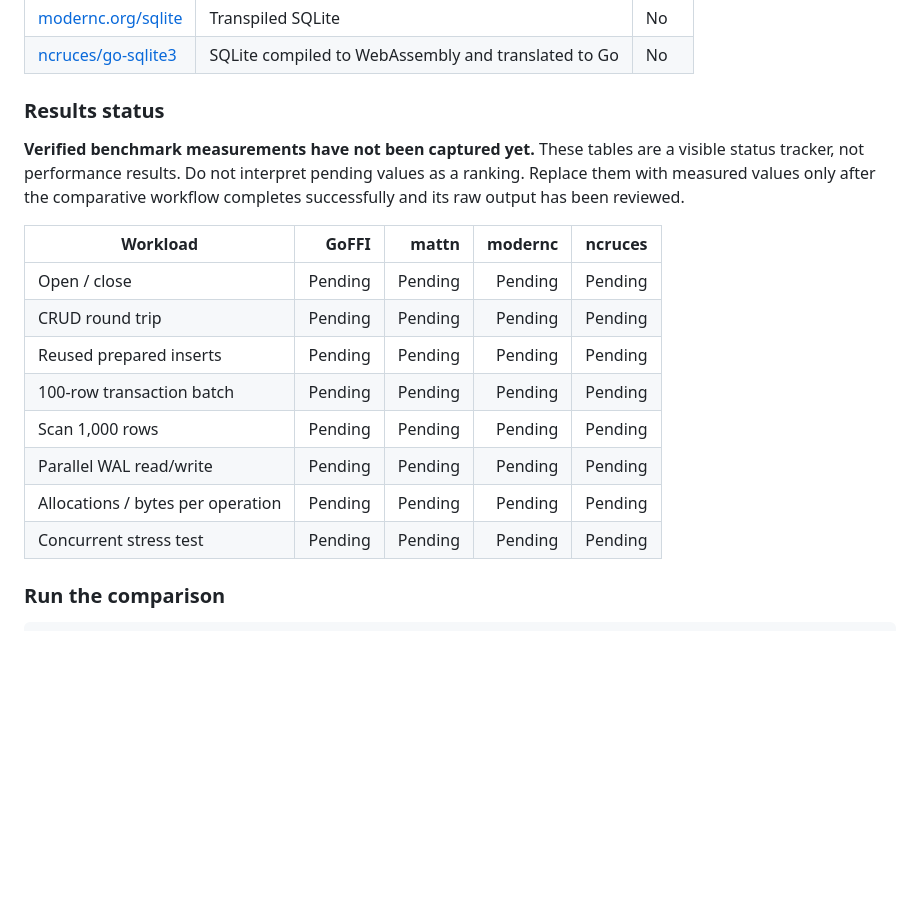
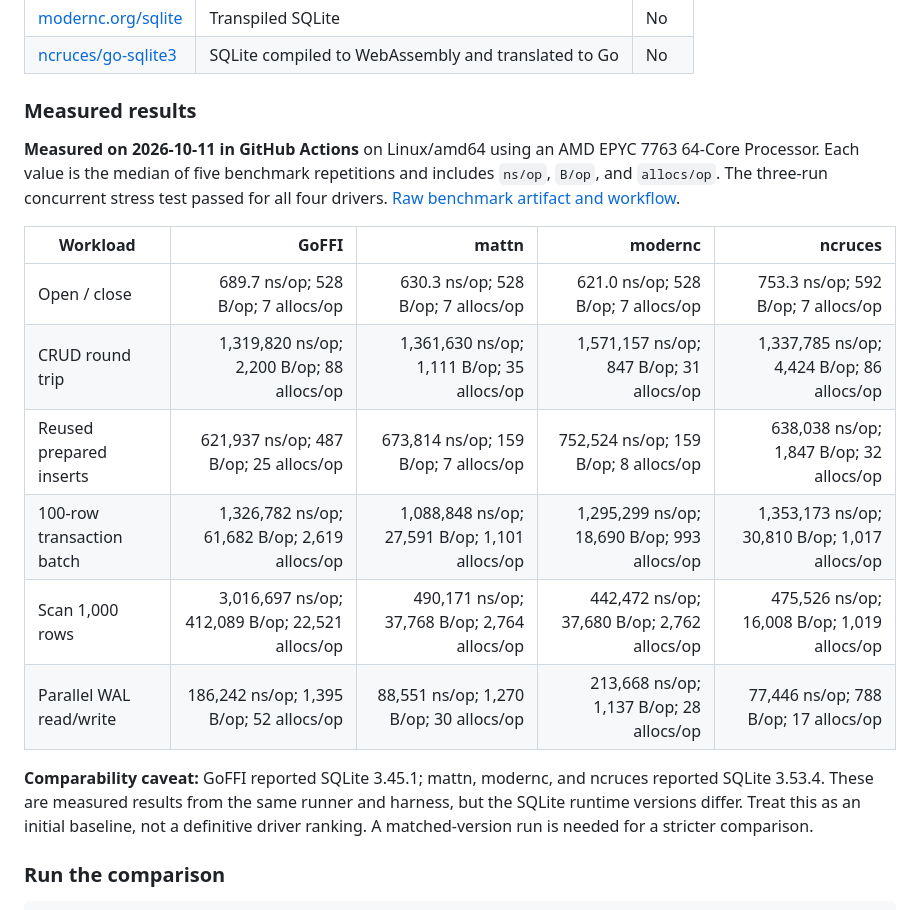
Before and after one commit to Aswanidev-vs/gosqlite-ffi, a Markdown page: README.md, the part around the change. GitHub-like rendering; blank space fills up the shorter version.

Commit message:
docs: publish measured comparative benchmark results

```diff
--- a/README.md
+++ b/README.md
@@ -123,20 +123,20 @@ The comparison harness targets four Go SQLite options:
 | [modernc.org/sqlite](https://modernc.org/sqlite) | Transpiled SQLite | No |
 | [ncruces/go-sqlite3](https://github.com/ncruces/go-sqlite3) | SQLite compiled to WebAssembly and translated to Go | No |
 
-### Results status
+### Measured results
 
-**Verified benchmark measurements have not been captured yet.** These tables are a visible status tracker, not performance results. Do not interpret pending values as a ranking. Replace them with measured values only after the comparative workflow completes successfully and its raw output has been reviewed.
+**Measured on 2026-10-11 in GitHub Actions** on Linux/amd64 using an AMD EPYC 7763 64-Core Processor. Each value is the median of five benchmark repetitions and includes `ns/op`, `B/op`, and `allocs/op`. The three-run concurrent stress test passed for all four drivers. [Raw benchmark artifact and workflow](https://github.com/Aswanidev-vs/gosqlite-ffi/actions/runs/38136727123).
 
 | Workload | GoFFI | mattn | modernc | ncruces |
 |---|---:|---:|---:|---:|
-| Open / close | Pending | Pending | Pending | Pending |
-| CRUD round trip | Pending | Pending | Pending | Pending |
-| Reused prepared inserts | Pending | Pending | Pending | Pending |
-| 100-row transaction batch | Pending | Pending | Pending | Pending |
-| Scan 1,000 rows | Pending | Pending | Pending | Pending |
-| Parallel WAL read/write | Pending | Pending | Pending | Pending |
-| Allocations / bytes per operation | Pending | Pending | Pending | Pending |
-| Concurrent stress test | Pending | Pending | Pending | Pending |
+| Open / close | 689.7 ns/op; 528 B/op; 7 allocs/op | 630.3 ns/op; 528 B/op; 7 allocs/op | 621.0 ns/op; 528 B/op; 7 allocs/op | 753.3 ns/op; 592 B/op; 7 allocs/op |
+| CRUD round trip | 1,319,820 ns/op; 2,200 B/op; 88 allocs/op | 1,361,630 ns/op; 1,111 B/op; 35 allocs/op | 1,571,157 ns/op; 847 B/op; 31 allocs/op | 1,337,785 ns/op; 4,424 B/op; 86 allocs/op |
+| Reused prepared inserts | 621,937 ns/op; 487 B/op; 25 allocs/op | 673,814 ns/op; 159 B/op; 7 allocs/op | 752,524 ns/op; 159 B/op; 8 allocs/op | 638,038 ns/op; 1,847 B/op; 32 allocs/op |
+| 100-row transaction batch | 1,326,782 ns/op; 61,682 B/op; 2,619 allocs/op | 1,088,848 ns/op; 27,591 B/op; 1,101 allocs/op | 1,295,299 ns/op; 18,690 B/op; 993 allocs/op | 1,353,173 ns/op; 30,810 B/op; 1,017 allocs/op |
+| Scan 1,000 rows | 3,016,697 ns/op; 412,089 B/op; 22,521 allocs/op | 490,171 ns/op; 37,768 B/op; 2,764 allocs/op | 442,472 ns/op; 37,680 B/op; 2,762 allocs/op | 475,526 ns/op; 16,008 B/op; 1,019 allocs/op |
+| Parallel WAL read/write | 186,242 ns/op; 1,395 B/op; 52 allocs/op | 88,551 ns/op; 1,270 B/op; 30 allocs/op | 213,668 ns/op; 1,137 B/op; 28 allocs/op | 77,446 ns/op; 788 B/op; 17 allocs/op |
+
+**Comparability caveat:** GoFFI reported SQLite 3.45.1; mattn, modernc, and ncruces reported SQLite 3.53.4. These are measured results from the same runner and harness, but the SQLite runtime versions differ. Treat this as an initial baseline, not a definitive driver ranking. A matched-version run is needed for a stricter comparison.
 
 ### Run the comparison
 
```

= = = =

In the entries above, some lines hold the string "prepared". Copy each of them.

Response area:
-| Reused prepared inserts | Pending | Pending | Pending | Pending |
+| Reused prepared inserts | 621,937 ns/op; 487 B/op; 25 allocs/op | 673,814 ns/op; 159 B/op; 7 allocs/op | 752,524 ns/op; 159 B/op; 8 allocs/op | 638,038 ns/op; 1,847 B/op; 32 allocs/op |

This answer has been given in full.